Volume 21, Issue 2 (April 1976)
An Experimental Study of Powder Tattooing of the Skin

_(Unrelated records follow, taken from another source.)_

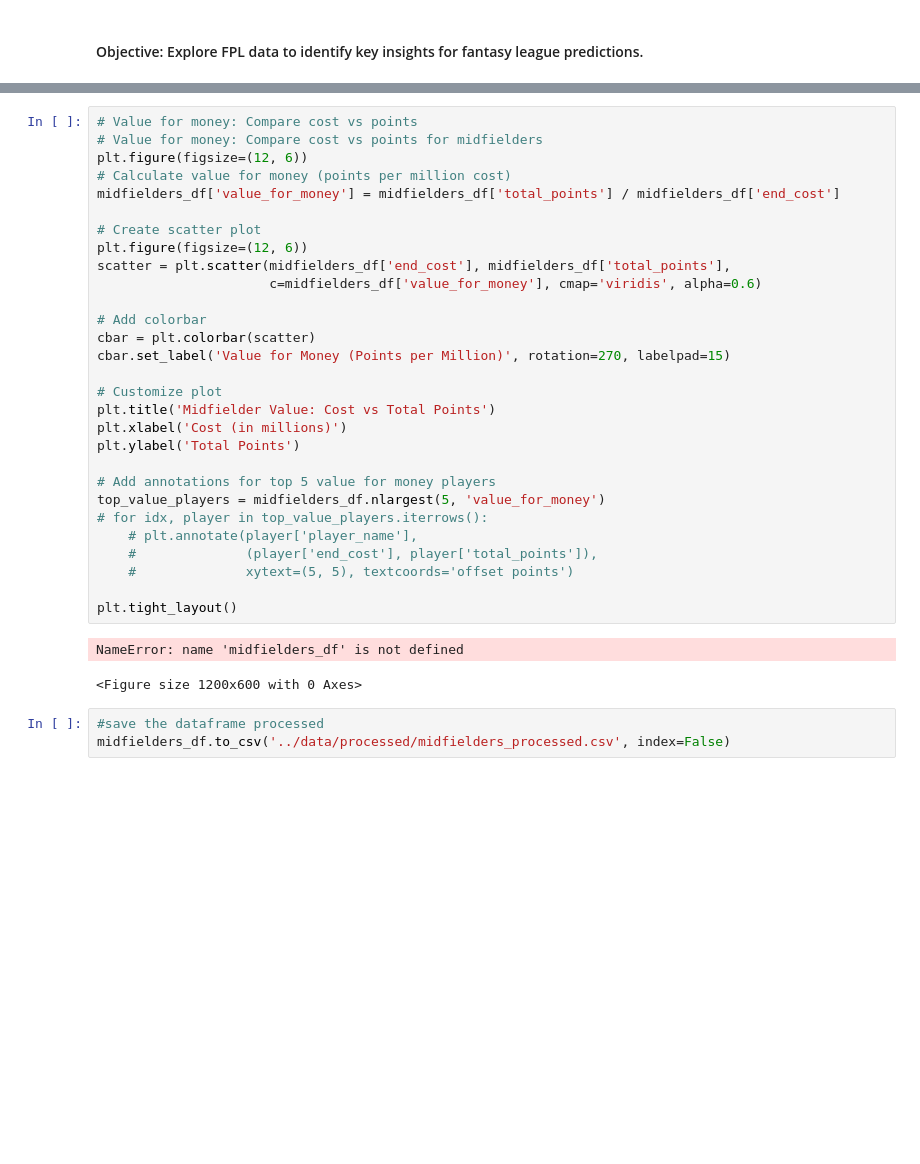
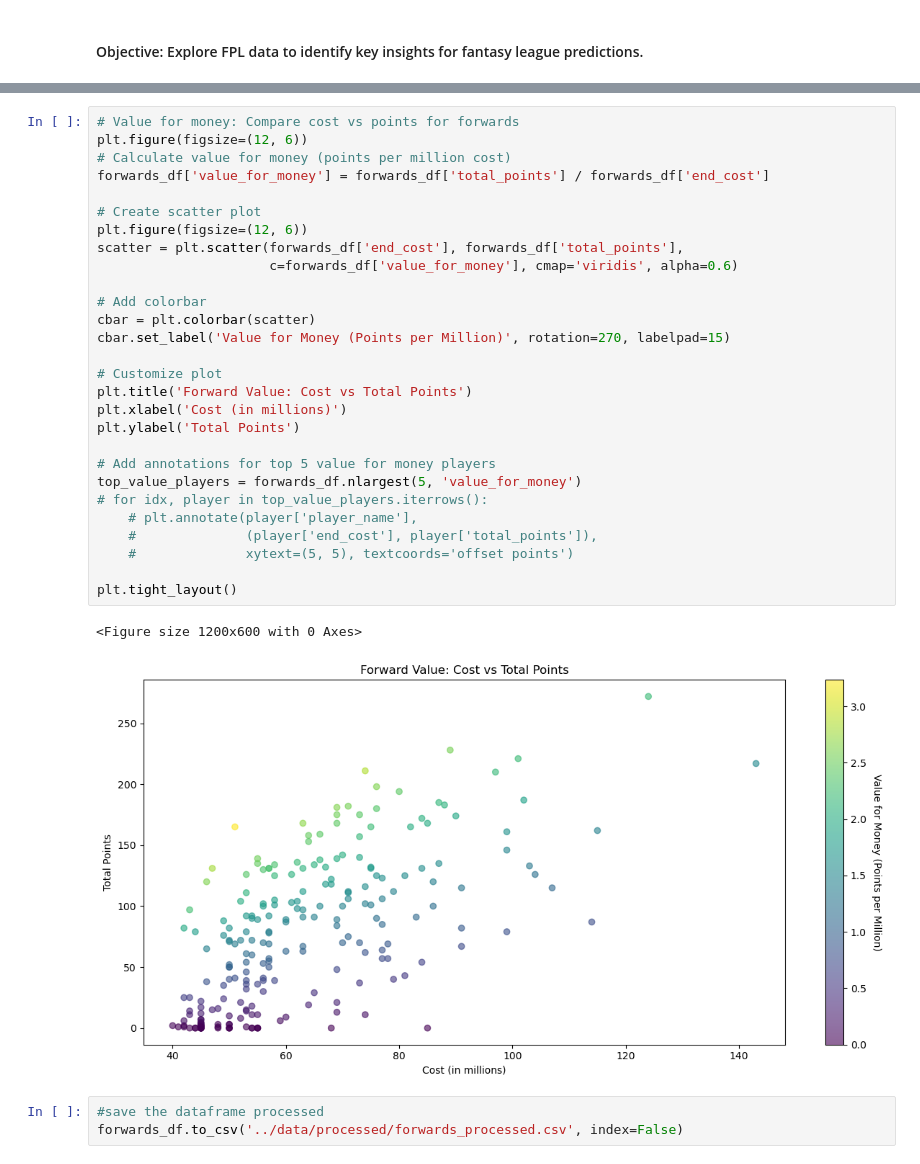
Before and after one commit to dfquinn23/Project_2, a Jupyter notebook: _forwards_analysis/02-eda-forwards.ipynb, the cells around one changed output, grey strips where cells are left out. Cells and saved outputs as stored; diff of their text form; blank space fills up the shorter version.

Commit message:
forwards predictions

```diff
--- a/_forwards_analysis/02-eda-forwards.ipynb
+++ b/_forwards_analysis/02-eda-forwards.ipynb
@@ -88,35 +124,34 @@ NameError: name 'current_players_df' is not defined
 # %%
-# Value for money: Compare cost vs points
-# Value for money: Compare cost vs points for midfielders
+# Value for money: Compare cost vs points for forwards
 plt.figure(figsize=(12, 6))
 # Calculate value for money (points per million cost)
-midfielders_df['value_for_money'] = midfielders_df['total_points'] / midfielders_df['end_cost']
+forwards_df['value_for_money'] = forwards_df['total_points'] / forwards_df['end_cost']
 
 # Create scatter plot
 plt.figure(figsize=(12, 6))
-scatter = plt.scatter(midfielders_df['end_cost'], midfielders_df['total_points'],
-                      c=midfielders_df['value_for_money'], cmap='viridis', alpha=0.6)
+scatter = plt.scatter(forwards_df['end_cost'], forwards_df['total_points'],
+                      c=forwards_df['value_for_money'], cmap='viridis', alpha=0.6)
 
 # Add colorbar
 cbar = plt.colorbar(scatter)
 cbar.set_label('Value for Money (Points per Million)', rotation=270, labelpad=15)
 
 # Customize plot
-plt.title('Midfielder Value: Cost vs Total Points')
+plt.title('Forward Value: Cost vs Total Points')
 plt.xlabel('Cost (in millions)')
 plt.ylabel('Total Points')
 
 # Add annotations for top 5 value for money players
-top_value_players = midfielders_df.nlargest(5, 'value_for_money')
+top_value_players = forwards_df.nlargest(5, 'value_for_money')
 # for idx, player in top_value_players.iterrows():
     # plt.annotate(player['player_name'],
     #              (player['end_cost'], player['total_points']),
     #              xytext=(5, 5), textcoords='offset points')
 
 plt.tight_layout()
 # %% [output]
-NameError: name 'midfielders_df' is not defined
+<Figure size 1200x600 with 0 Axes>
-<Figure size 1200x600 with 0 Axes>
+[figure, added]
 # %%
 #save the dataframe processed
-midfielders_df.to_csv('../data/processed/midfielders_processed.csv', index=False)
+forwards_df.to_csv('../data/processed/forwards_processed.csv', index=False)
```
Also changed, not shown: parts of 3 cells of this notebook, 5 other files.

Determination of the distance from muzzle to victim from the appearance of a gunshot wound in the skin is often of great importance. Such information may be necessary to confirm or disprove an account of the circumstances surrounding a death due to firearms. Contact wounds generally can be recognized by the presence of soot and powder in and around the wound as well as searing of the skin from the flame. When the contact wound overlays bone, tearing of the skin or muzzle imprints may be present. Intermediate range gunshot wounds are characterized by powder tattooing (stippling) of the skin around the wound of entrance. Soot may or may not be present. While soot can usually be wiped away, powder tattooing cannot. When the muzzle-to-target distance increases so that powder tattooing no longer occurs, the gunshot wound is called a distant wound and range determinations can no longer be made.